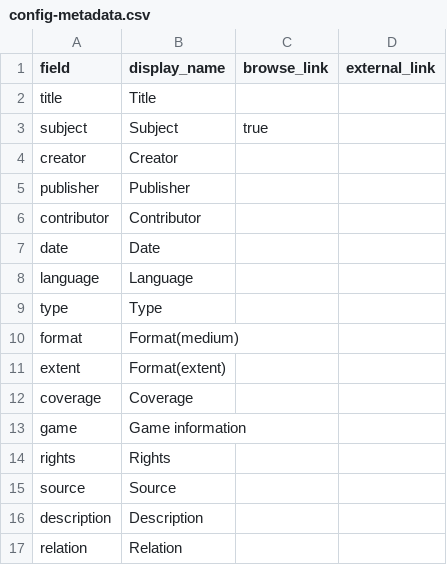
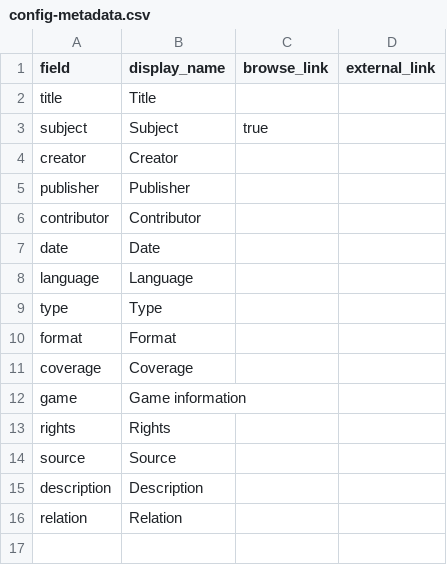
Before and after one commit to state0621/game-repository, a CSV file: _data/config-metadata.csv, drawn as a sheet.

Commit message:
Update config-metadata.csv

```diff
--- a/_data/config-metadata.csv
+++ b/_data/config-metadata.csv
@@ -9,4 +9,3 @@ language,Language,
 type,Type,
-format,Format(medium),
-extent,Format(extent),
+format,Format,
 coverage,Coverage,
```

======

Every line from the one containing "Update config-metadata.csv" through the end of the data must be repeated exactly, and no other line.

— Exercise response —
Update config-metadata.csv

```diff
--- a/_data/config-metadata.csv
+++ b/_data/config-metadata.csv
@@ -9,4 +9,3 @@ language,Language,
 type,Type,
-format,Format(medium),
-extent,Format(extent),
+format,Format,
 coverage,Coverage,
```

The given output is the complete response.